◆ **Assignment**: Return the listing below exactly, with the pictures dropped.
====
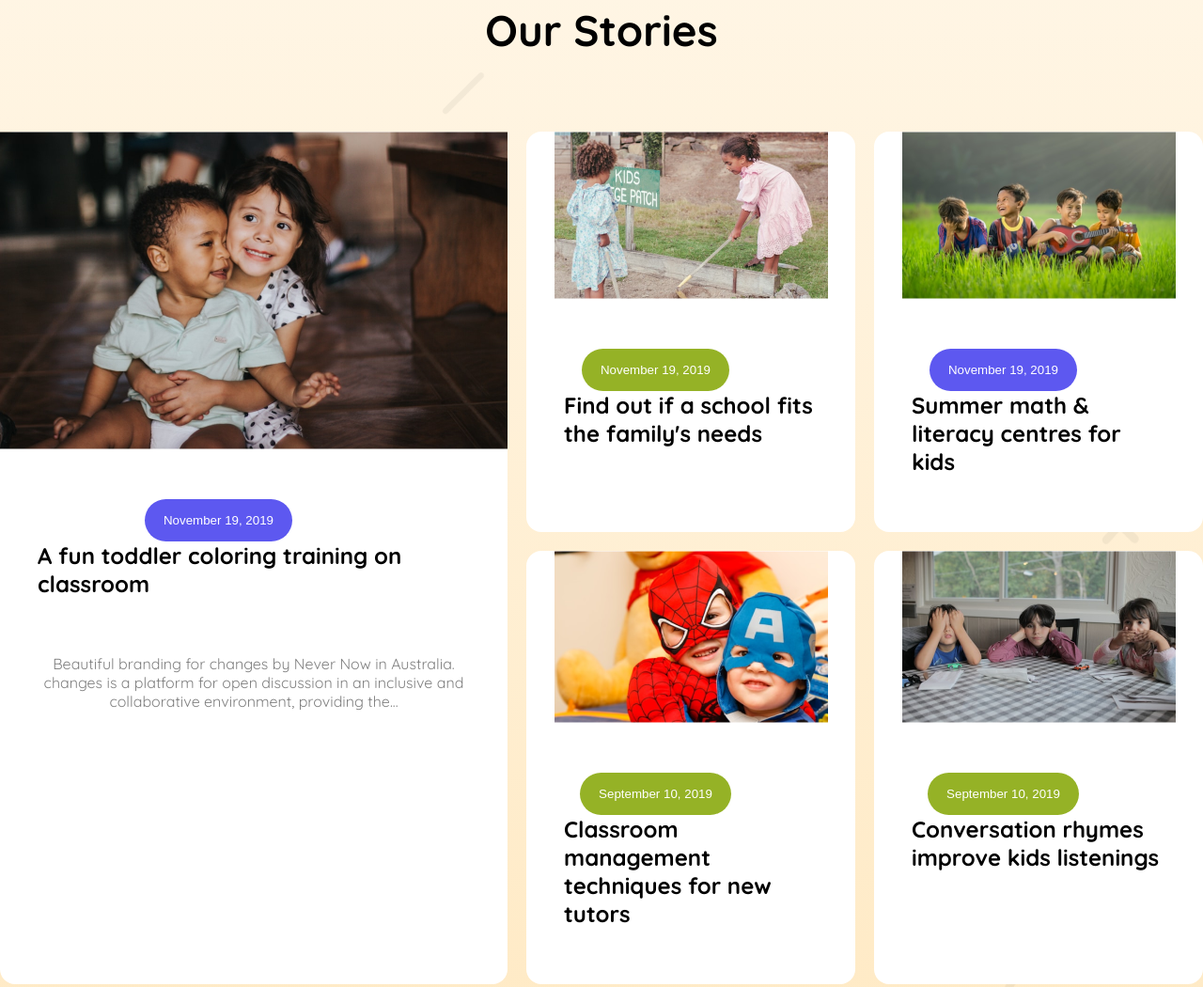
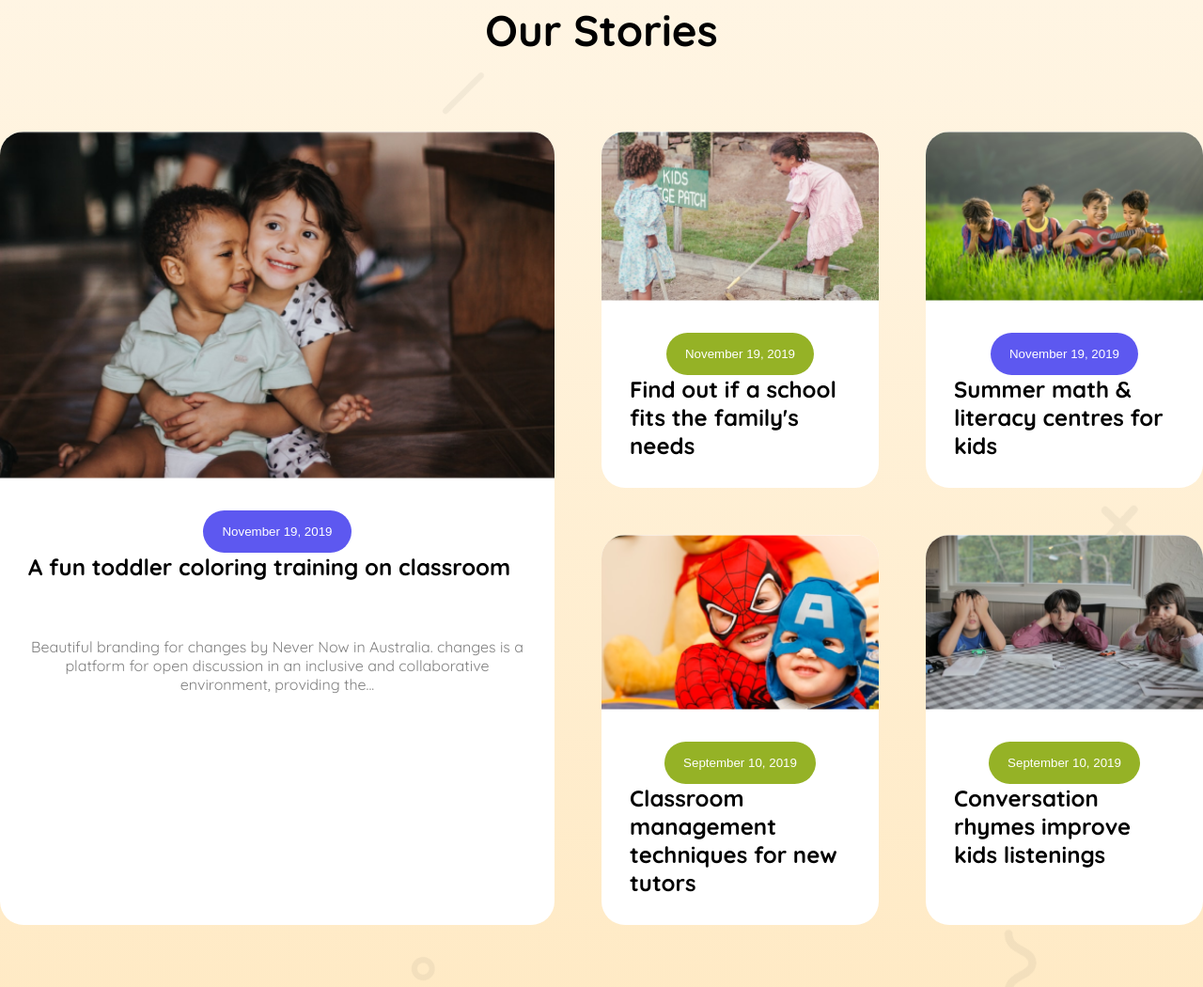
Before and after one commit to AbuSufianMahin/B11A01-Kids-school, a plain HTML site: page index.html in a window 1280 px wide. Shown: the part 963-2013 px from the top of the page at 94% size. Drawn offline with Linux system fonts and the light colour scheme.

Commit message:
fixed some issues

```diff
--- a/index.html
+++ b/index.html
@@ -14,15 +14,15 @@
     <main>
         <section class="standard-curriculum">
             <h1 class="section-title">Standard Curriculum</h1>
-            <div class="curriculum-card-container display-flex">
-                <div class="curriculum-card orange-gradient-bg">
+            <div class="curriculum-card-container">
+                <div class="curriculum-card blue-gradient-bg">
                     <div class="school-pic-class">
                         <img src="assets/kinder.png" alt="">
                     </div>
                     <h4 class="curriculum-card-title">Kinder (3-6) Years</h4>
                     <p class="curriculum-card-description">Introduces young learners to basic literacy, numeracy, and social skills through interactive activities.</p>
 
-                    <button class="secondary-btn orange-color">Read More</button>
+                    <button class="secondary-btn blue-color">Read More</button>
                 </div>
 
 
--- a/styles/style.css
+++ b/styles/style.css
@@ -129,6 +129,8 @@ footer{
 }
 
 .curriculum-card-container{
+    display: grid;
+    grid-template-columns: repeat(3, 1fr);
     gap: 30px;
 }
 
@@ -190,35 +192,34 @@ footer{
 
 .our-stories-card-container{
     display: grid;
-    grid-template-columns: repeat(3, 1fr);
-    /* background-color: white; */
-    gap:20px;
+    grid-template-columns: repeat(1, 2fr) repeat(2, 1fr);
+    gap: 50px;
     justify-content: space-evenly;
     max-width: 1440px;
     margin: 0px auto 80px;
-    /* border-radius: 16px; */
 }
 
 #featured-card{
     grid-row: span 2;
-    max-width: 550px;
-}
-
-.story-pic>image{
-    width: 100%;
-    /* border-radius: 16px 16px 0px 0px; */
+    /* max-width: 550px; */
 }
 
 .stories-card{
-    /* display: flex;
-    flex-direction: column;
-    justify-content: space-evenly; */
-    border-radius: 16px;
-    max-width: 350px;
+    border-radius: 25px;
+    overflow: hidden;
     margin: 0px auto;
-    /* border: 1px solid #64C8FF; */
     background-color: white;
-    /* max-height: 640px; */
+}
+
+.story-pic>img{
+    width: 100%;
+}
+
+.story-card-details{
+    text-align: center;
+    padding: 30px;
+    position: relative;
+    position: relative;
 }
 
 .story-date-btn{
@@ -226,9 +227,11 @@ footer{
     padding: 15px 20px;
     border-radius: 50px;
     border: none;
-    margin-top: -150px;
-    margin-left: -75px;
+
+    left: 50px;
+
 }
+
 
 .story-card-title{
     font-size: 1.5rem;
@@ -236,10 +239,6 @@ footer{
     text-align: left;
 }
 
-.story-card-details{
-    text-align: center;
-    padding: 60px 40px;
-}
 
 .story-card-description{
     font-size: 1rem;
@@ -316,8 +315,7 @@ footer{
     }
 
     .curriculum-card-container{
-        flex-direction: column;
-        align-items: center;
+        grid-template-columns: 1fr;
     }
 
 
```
====
◆ **Task response**:
Before and after one commit to AbuSufianMahin/B11A01-Kids-school, a plain HTML site: page index.html in a window 1280 px wide. Shown: the part 963-2013 px from the top of the page at 94% size. Drawn offline with Linux system fonts and the light colour scheme.

Commit message:
fixed some issues

```diff
--- a/index.html
+++ b/index.html
@@ -14,15 +14,15 @@
     <main>
         <section class="standard-curriculum">
             <h1 class="section-title">Standard Curriculum</h1>
-            <div class="curriculum-card-container display-flex">
-                <div class="curriculum-card orange-gradient-bg">
+            <div class="curriculum-card-container">
+                <div class="curriculum-card blue-gradient-bg">
                     <div class="school-pic-class">
                         <img src="assets/kinder.png" alt="">
                     </div>
                     <h4 class="curriculum-card-title">Kinder (3-6) Years</h4>
                     <p class="curriculum-card-description">Introduces young learners to basic literacy, numeracy, and social skills through interactive activities.</p>
 
-                    <button class="secondary-btn orange-color">Read More</button>
+                    <button class="secondary-btn blue-color">Read More</button>
                 </div>
 
 
--- a/styles/style.css
+++ b/styles/style.css
@@ -129,6 +129,8 @@ footer{
 }
 
 .curriculum-card-container{
+    display: grid;
+    grid-template-columns: repeat(3, 1fr);
     gap: 30px;
 }
 
@@ -190,35 +192,34 @@ footer{
 
 .our-stories-card-container{
     display: grid;
-    grid-template-columns: repeat(3, 1fr);
-    /* background-color: white; */
-    gap:20px;
+    grid-template-columns: repeat(1, 2fr) repeat(2, 1fr);
+    gap: 50px;
     justify-content: space-evenly;
     max-width: 1440px;
     margin: 0px auto 80px;
-    /* border-radius: 16px; */
 }
 
 #featured-card{
     grid-row: span 2;
-    max-width: 550px;
-}
-
-.story-pic>image{
-    width: 100%;
-    /* border-radius: 16px 16px 0px 0px; */
+    /* max-width: 550px; */
 }
 
 .stories-card{
-    /* display: flex;
-    flex-direction: column;
-    justify-content: space-evenly; */
-    border-radius: 16px;
-    max-width: 350px;
+    border-radius: 25px;
+    overflow: hidden;
     margin: 0px auto;
-    /* border: 1px solid #64C8FF; */
     background-color: white;
-    /* max-height: 640px; */
+}
+
+.story-pic>img{
+    width: 100%;
+}
+
+.story-card-details{
+    text-align: center;
+    padding: 30px;
+    position: relative;
+    position: relative;
 }
 
 .story-date-btn{
@@ -226,9 +227,11 @@ footer{
     padding: 15px 20px;
     border-radius: 50px;
     border: none;
-    margin-top: -150px;
-    margin-left: -75px;
+
+    left: 50px;
+
 }
+
 
 .story-card-title{
     font-size: 1.5rem;
@@ -236,10 +239,6 @@ footer{
     text-align: left;
 }
 
-.story-card-details{
-    text-align: center;
-    padding: 60px 40px;
-}
 
 .story-card-description{
     font-size: 1rem;
@@ -316,8 +315,7 @@ footer{
     }
 
     .curriculum-card-container{
-        flex-direction: column;
-        align-items: center;
+        grid-template-columns: 1fr;
     }
 
 
```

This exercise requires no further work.